"This is foremost because human beings are exquisitely sensitive to one another’s facial expressions. Authentic expressions of emotion are an intricate array of minute muscle contractions, particularly around the eyes and mouth, often subconsciously perceived, and essential to our understanding of one another. But those telling twitches all but disappear on pixelated video or, worse, are frozen, smoothed over or delayed to preserve bandwidth."
You know who is probably unaffected by this? People who spent the Before Times hanging out with the Botox People.
The Botox People were already frozen or smoothed over. And the people who spent time with them had already grown accustomed to a world of frozen, smoothed over faces and the attendant lack of cues they faced in conversation with the Botox People. Those people (the friends, not the faces), probably fall into one of two categories:
People who were constantly anxious after their social interactions and didn't know why
People who became accustomed to interacting with blank slates
Either way, those people were ready for this new world of digitally-driven, frozen, smoothed over faces.
But we want to dig into this a little bit more. Because there is research (did you think that there wouldn't be research?), and we've long been fascinated by it (did you think that we hadn't read that research?).
A study from nearly a decade ago--before Botox became practically ubiquitous, long before Ocean's 8 became a cultural study in frozen faces--examined the impacts of face freezing on empathy. Here's the gist: You can't read them, and they can't read you.

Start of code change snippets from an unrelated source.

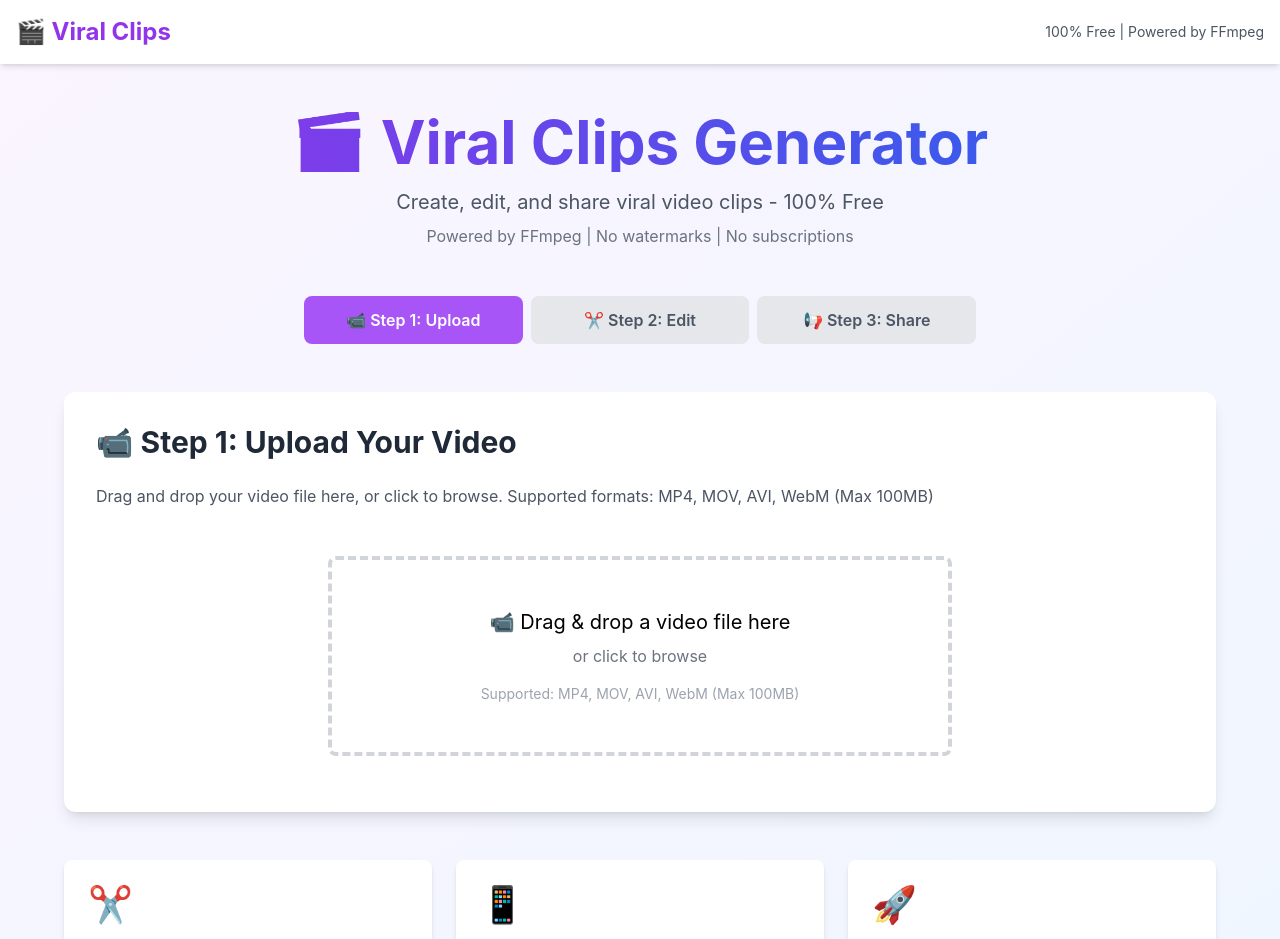
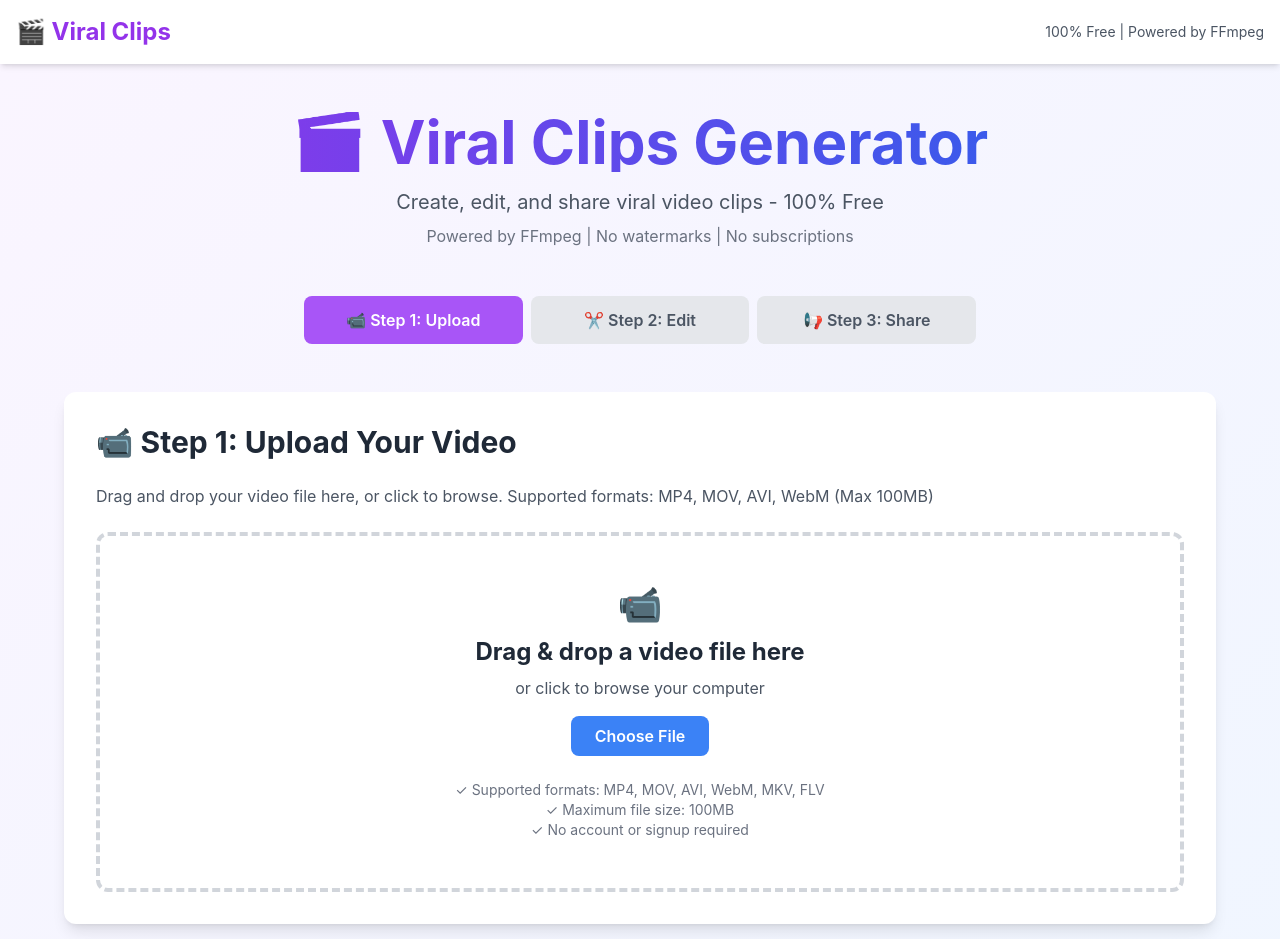
Before and after one commit to krishna98sharma5-sys/Viral-clip-generator, a Next.js app: page / in a window 1280 px wide. Shown: the top 939 px of the page. Built offline with nearby package versions, Linux system fonts and the light colour scheme.

Commit message:
Update components/VideoUploader.jsx with enhanced UI

```diff
--- a/components/VideoUploader.jsx
+++ b/components/VideoUploader.jsx
@@ -5,50 +5,101 @@ import { useDropzone } from 'react-dropzone';
 
 export default function VideoUploader({ onFileSelect }) {
   const [files, setFiles] = useState([]);
+  const [error, setError] = useState('');
 
-  const onDrop = useCallback((acceptedFiles) => {
-    setFiles(acceptedFiles);
-    if (onFileSelect) {
-      onFileSelect(acceptedFiles[0]);
+  const onDrop = useCallback((acceptedFiles, rejectedFiles) => {
+    setError('');
+
+    if (rejectedFiles && rejectedFiles.length > 0) {
+      setError(`File too large or invalid format. Max 100MB allowed.`);
+      return;
+    }
+
+    if (acceptedFiles && acceptedFiles.length > 0) {
+      setFiles(acceptedFiles);
+      if (onFileSelect) {
+        onFileSelect(acceptedFiles[0]);
+      }
     }
   }, [onFileSelect]);
 
   const { getRootProps, getInputProps, isDragActive } = useDropzone({
     onDrop,
     accept: {
-      'video/*': ['.mp4', '.mov', '.avi', '.webm']
+      'video/*': ['.mp4', '.mov', '.avi', '.webm', '.mkv', '.flv']
     },
     maxFiles: 1,
     maxSize: 104857600 // 100MB
   });
 
+  const handleClear = () => {
+    setFiles([]);
+    setError('');
+  };
+
   return (
-    <div className="w-full max-w-2xl mx-auto p-6">
+    <div className="w-full">
       <div
         {...getRootProps()}
-        className={`border-4 border-dashed rounded-lg p-12 text-center cursor-pointer transition-colors ${
-          isDragActive ? 'border-blue-500 bg-blue-50' : 'border-gray-300 hover:border-gray-400'
+        className={`border-4 border-dashed rounded-xl p-12 text-center cursor-pointer transition-all duration-300 ${
+          isDragActive
+            ? 'border-blue-500 bg-blue-50 scale-105 shadow-lg'
+            : 'border-gray-300 hover:border-blue-400 bg-white hover:bg-gray-50'
         }`}
       >
         <input {...getInputProps()} />
+
         {isDragActive ? (
-          <p className="text-xl text-blue-500">Drop your video here...</p>
+          <div className="animate-pulse">
+            <p className="text-4xl mb-3">📹</p>
+            <p className="text-2xl font-bold text-blue-600">Drop your video here!</p>
+            <p className="text-blue-500 mt-2">Release to upload</p>
+          </div>
         ) : (
           <div>
-            <p className="text-xl mb-2">📹 Drag & drop a video file here</p>
-            <p className="text-gray-500">or click to browse</p>
-            <p className="text-sm text-gray-400 mt-4">Supported: MP4, MOV, AVI, WebM (Max 100MB)</p>
+            <p className="text-4xl mb-3">📹</p>
+            <p className="text-2xl font-bold text-gray-800 mb-2">Drag & drop a video file here</p>
+            <p className="text-gray-600 mb-4">or click to browse your computer</p>
+            <div className="inline-block bg-blue-500 hover:bg-blue-600 text-white px-6 py-2 rounded-lg font-semibold transition-colors">
+              Choose File
+            </div>
+            <p className="text-sm text-gray-500 mt-6">
+              ✓ Supported formats: MP4, MOV, AVI, WebM, MKV, FLV
+            </p>
+            <p className="text-sm text-gray-500">
+              ✓ Maximum file size: 100MB
+            </p>
+            <p className="text-sm text-gray-500">
+              ✓ No account or signup required
+            </p>
           </div>
         )}
       </div>
 
+      {error && (
+        <div className="mt-4 bg-red-50 border-l-4 border-red-400 p-4 rounded">
+          <p className="text-red-700 font-semibold">⚠️ Error:</p>
+          <p className="text-red-600">{error}</p>
+        </div>
+      )}
+
       {files.length > 0 && (
-        <div className="mt-4 bg-white p-4 rounded-lg">
-          <h3 className="font-semibold">Selected File:</h3>
-          <p className="text-gray-600">{files[0].name}</p>
-          <p className="text-sm text-gray-400">
-            {(files[0].size / 1024 / 1024).toFixed(2)} MB
-          </p>
+        <div className="mt-6 bg-green-50 border-l-4 border-green-400 p-6 rounded-lg">
+          <div className="flex items-center justify-between">
+            <div>
+              <h3 className="font-bold text-green-800 mb-2">✓ File Selected</h3>
+              <p className="text-green-700 font-semibold">{files[0].name}</p>
+              <p className="text-green-600 text-sm mt-1">
+                Size: {(files[0].size / 1024 / 1024).toFixed(2)} MB
+              </p>
+            </div>
+            <button
+              onClick={handleClear}
+              className="bg-red-500 hover:bg-red-600 text-white px-4 py-2 rounded font-semibold transition-colors"
+            >
+              Clear
+            </button>
+          </div>
         </div>
       )}
     </div>
```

"It’s no shock that we can’t tell what the Botoxed are feeling. But it turns out that people with frozen faces have little idea what we’re feeling, either."
"The finding confirms the assumption that, to some extent at least, 'embodied' processes help us understand emotions. It also suggests that the negative influence of Botox may be manifest precisely in those situations in which this help could prove most useful. For instance, think of a normal conversation between two individuals, where mutual understanding is vital to ensure proper social interaction: failure to pick up on emotional nuances or sudden changes in the other person's mood can make the difference between successful communication and communication breakdown.
Turns out the authors of that Zoom article are spot on: it is entirely dislocating when faces freeze. The research bears it out. Our questions:
What is the mathematical answer to Zoom + Botox = ? Is it a doubling factor? Or does one negate the other?
What happens in a world where no one can pick up on emotional nuances? Are we witnessing the acceleration of the death of empathy?
To that second one, we offer a resounding NO.
Sure, there is clearly a lack of empathy and there are some almost-cartoonish and definitely Botoxed people leading the way by enacting policies that codify cruelty and disdain. But that's not the majority of people any more than the Botoxed People themselves are the majority of people.
As with so many things these days, those of us who are working hard, caring for our families, stressing about our work and income, making meals and doing dishes and walking dogs and checking in on our neighbors are the vast majority. And because we are BUSY DOING THE THINGS, it is hard for us to make as much noise in the world as the people who are hollering about haircuts or saying that everyone is opposed to vaccines and Medicaid Expansion. Sure, those people are more visible. But those people are not MORE PEOPLE.
We are the majority.
And we believe that it is our job here at WWAN to help amplify your voice. Because your voice is our voice.
And empathy still exists.